When Craig Murray discovered a waterfall in a small sheltered bay in British Columbia’s Great Bear Rainforest almost 40 years ago, he knew immediately: This was where he and his family would create his vision of a family resort. He calls this waterfall the “lifeblood of Nimmo Bay.” It’s located in the heart of the Nimmo Bay Wilderness Resort — steps away from the guest cabins and main lodge — and provides fresh drinking water and nearly 100 percent of the electricity.

Photo: Scott Sporleder

When I visited the resort this past spring, the waterfall was raging, full of spring melt from the snow-capped mountains towering above. When it’s calmer, the bottom becomes a plunge pool, an invigorating contrast to the two cedar hot tubs situated nearby. Even if you don’t take the plunge, relaxing in these tubs amidst the trees and the waterfall is a special experience in itself.

To say Nimmo Bay Wilderness Resort is remote is an understatement. There are no roads in — it’s only accessible by sea or air. Unless you have your own boat, you’ll most likely arrive by air (float plane or helicopter). Bookings are all made through the website, and the lodge is only open from May 1 to October 31 each year.

Photo: Scott Sporleder

The original lodge was built on northern Vancouver Island and floated to Nimmo Bay in May 1981. Today, the resort has nine guest cabins, a floating spa, massage rooms, a rec room, three helicopter pads, and a beautiful common building. I was struck by the craftsmanship and level of detail of the buildings and furnishing, and how it all seamlessly blends into its forest surroundings. It’s no wonder why it’s one of National Geographic’s Unique Lodges of the World.

Photo: Scott Sporleder

Historically, Nimmo Bay Wilderness Resort has been a heli-fishing lodge; guests get transported up into the mountains to fish in pristine rivers and streams. Over the past several years, it’s evolved into an eco-tourism destination and now offers many experiences in addition to fishing, from whale- and bear-watching to heli-biking and old-growth forest hiking. You can even have a picnic lunch on a mountaintop glacier. (I did, and I highly recommend it.) However you want to spend your time there, the resort will do everything it can to make it happen.

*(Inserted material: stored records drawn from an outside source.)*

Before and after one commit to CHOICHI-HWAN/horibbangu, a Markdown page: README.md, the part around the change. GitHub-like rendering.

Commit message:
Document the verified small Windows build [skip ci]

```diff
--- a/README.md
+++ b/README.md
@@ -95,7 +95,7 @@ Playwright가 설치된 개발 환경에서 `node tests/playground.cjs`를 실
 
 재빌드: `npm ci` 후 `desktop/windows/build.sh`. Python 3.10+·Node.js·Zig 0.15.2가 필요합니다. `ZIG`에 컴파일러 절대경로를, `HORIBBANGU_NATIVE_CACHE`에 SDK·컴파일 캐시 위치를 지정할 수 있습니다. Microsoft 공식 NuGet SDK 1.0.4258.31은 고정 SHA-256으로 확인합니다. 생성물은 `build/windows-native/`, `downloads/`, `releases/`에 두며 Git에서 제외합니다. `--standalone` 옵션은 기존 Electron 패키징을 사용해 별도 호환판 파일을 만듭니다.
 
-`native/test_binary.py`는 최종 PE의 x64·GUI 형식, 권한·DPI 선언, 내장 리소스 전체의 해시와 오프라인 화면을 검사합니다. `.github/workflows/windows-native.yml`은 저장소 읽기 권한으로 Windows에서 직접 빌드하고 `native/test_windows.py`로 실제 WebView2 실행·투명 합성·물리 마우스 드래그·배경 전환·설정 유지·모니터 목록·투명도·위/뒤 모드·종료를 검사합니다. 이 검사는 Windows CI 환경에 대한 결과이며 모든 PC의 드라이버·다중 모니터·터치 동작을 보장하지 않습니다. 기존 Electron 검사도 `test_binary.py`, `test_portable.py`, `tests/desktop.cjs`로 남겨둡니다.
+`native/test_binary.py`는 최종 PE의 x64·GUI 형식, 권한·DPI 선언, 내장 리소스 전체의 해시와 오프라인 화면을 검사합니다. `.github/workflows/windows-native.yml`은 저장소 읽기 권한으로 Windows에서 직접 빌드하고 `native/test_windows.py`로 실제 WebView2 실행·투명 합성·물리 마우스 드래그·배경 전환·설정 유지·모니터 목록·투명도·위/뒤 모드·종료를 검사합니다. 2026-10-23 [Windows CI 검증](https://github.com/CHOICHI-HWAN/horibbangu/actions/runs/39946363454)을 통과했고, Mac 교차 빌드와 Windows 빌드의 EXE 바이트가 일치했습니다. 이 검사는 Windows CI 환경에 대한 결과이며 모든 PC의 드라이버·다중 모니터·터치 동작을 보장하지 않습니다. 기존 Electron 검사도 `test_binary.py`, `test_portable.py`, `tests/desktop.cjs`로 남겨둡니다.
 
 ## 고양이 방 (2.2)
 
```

Photo: Scott Sporleder

In speaking with husband-wife duo Craig and Deborah — and their three kids Fraser, Georgia, and Clifton — it was clear that this is not merely a business but a home. The family was pretty much raised in this isolated part of BC, and the experiences they’ve had growing up is what they passionately pass on to the guests. Fraser, the oldest child who now runs the operation, said that they’re “sharing our life out here… and we’re just making it available to other people to enjoy and share that experience.”

Photo: Scott Sporleder

This is what I felt as I chatted with staff and other guests around a bonfire on the floating deck, or seated around a beautiful massive oak table enjoying a meal together, or watching the family give an impromptu musical performance where we all clapped and sang along. The resort was built on family values, and it’s tangible: I felt like I was at home.